Despite all this, I was pleasantly surprised by the demeanour of the airline staff. They were warm, and immensely patient with the endless packing and repacking many passengers were forced to do “on ground” to comply with the strict luggage requirements – one piece of hand luggage only weighing a maximum of 6kg; two pieces per passenger to be checked in weighing a maximum of 32kg each., a pretty generous allowance.

I was a little taken aback to be addressed as “dear” after getting used to the formality of being called “Madam” in Nigeria. The slightly patronising tone continued on board when we were sternly informed that if any passengers were reading a newspaper or book during the safety demonstration they should put it down and pay attention because, “Every plane is different.”

Perhaps all this is nit-picking, because we had a happy, comfortable flight, with the captain promising to take care of us, and they certainly did. The cabin crew were mostly Nigerians, with an English (female) Service manager, who kept an eye on things but generally left the others to get on with it. The atmosphere was very cordial and relaxed, which any frequent flyer knows is not always the case on board.

So, Virgin Nigeria, if you sort out your internet credit card bookings, I personally promise to defect from those Heathrow based airlines who love our money but treat us like aliens, and instead make the trek to Gatwick just to hear you call me “dear” and tuck my blanket in during the night.

Ronke is the Creative Director of Basepoint International, a Media Communications Company based in Lagos and London. She is a Member of the Institute of Linguists (UK) and Mensa.

This article was first published in NVS

1 comment:

Anonymous said...

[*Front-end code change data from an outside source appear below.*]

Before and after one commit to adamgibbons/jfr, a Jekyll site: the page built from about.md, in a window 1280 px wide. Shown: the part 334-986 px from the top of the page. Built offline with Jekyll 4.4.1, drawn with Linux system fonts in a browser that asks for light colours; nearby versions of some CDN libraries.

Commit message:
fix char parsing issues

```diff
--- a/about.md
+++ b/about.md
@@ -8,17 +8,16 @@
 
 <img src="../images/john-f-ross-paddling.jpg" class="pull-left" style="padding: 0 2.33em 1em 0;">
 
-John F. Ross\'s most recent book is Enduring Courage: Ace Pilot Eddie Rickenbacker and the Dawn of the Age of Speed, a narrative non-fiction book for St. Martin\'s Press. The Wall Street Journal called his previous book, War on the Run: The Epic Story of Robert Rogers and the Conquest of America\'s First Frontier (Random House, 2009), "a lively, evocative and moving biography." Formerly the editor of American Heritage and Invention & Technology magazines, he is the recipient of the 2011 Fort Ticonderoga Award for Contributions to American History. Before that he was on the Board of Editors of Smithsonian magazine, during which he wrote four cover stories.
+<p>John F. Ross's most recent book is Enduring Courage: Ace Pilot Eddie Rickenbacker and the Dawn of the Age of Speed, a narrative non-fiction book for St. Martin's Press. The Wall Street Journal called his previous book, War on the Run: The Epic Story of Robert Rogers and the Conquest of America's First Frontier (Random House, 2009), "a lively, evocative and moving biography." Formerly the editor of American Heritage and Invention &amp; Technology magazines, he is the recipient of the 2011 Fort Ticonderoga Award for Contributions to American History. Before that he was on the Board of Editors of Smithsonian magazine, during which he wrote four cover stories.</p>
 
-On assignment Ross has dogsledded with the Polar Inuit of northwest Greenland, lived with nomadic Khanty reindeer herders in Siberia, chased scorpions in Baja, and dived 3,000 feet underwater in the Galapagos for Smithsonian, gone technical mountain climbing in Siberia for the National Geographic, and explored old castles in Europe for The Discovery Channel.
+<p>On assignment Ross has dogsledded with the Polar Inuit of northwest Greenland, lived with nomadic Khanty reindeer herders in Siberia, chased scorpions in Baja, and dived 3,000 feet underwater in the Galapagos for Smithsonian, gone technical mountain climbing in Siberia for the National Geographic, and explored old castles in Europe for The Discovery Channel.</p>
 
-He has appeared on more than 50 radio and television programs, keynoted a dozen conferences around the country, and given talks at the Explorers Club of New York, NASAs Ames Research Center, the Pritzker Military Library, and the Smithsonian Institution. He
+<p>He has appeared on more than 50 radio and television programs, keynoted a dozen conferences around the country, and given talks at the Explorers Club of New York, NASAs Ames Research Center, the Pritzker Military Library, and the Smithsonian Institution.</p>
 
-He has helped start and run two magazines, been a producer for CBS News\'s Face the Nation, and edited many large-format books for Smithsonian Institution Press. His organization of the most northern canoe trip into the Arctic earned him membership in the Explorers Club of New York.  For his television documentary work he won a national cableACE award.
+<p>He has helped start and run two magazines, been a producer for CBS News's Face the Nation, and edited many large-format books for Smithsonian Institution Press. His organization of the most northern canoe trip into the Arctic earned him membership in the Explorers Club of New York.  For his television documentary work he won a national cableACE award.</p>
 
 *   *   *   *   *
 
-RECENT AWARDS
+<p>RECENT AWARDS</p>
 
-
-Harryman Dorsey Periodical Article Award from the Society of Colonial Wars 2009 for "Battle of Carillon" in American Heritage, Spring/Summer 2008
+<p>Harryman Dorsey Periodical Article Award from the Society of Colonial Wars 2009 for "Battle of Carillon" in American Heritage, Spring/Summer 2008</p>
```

check the link to this post. This story confirms what many people have being saying about virgin, they are going down fast, especially with local flights in nigeria. how can she even find something good to say about them.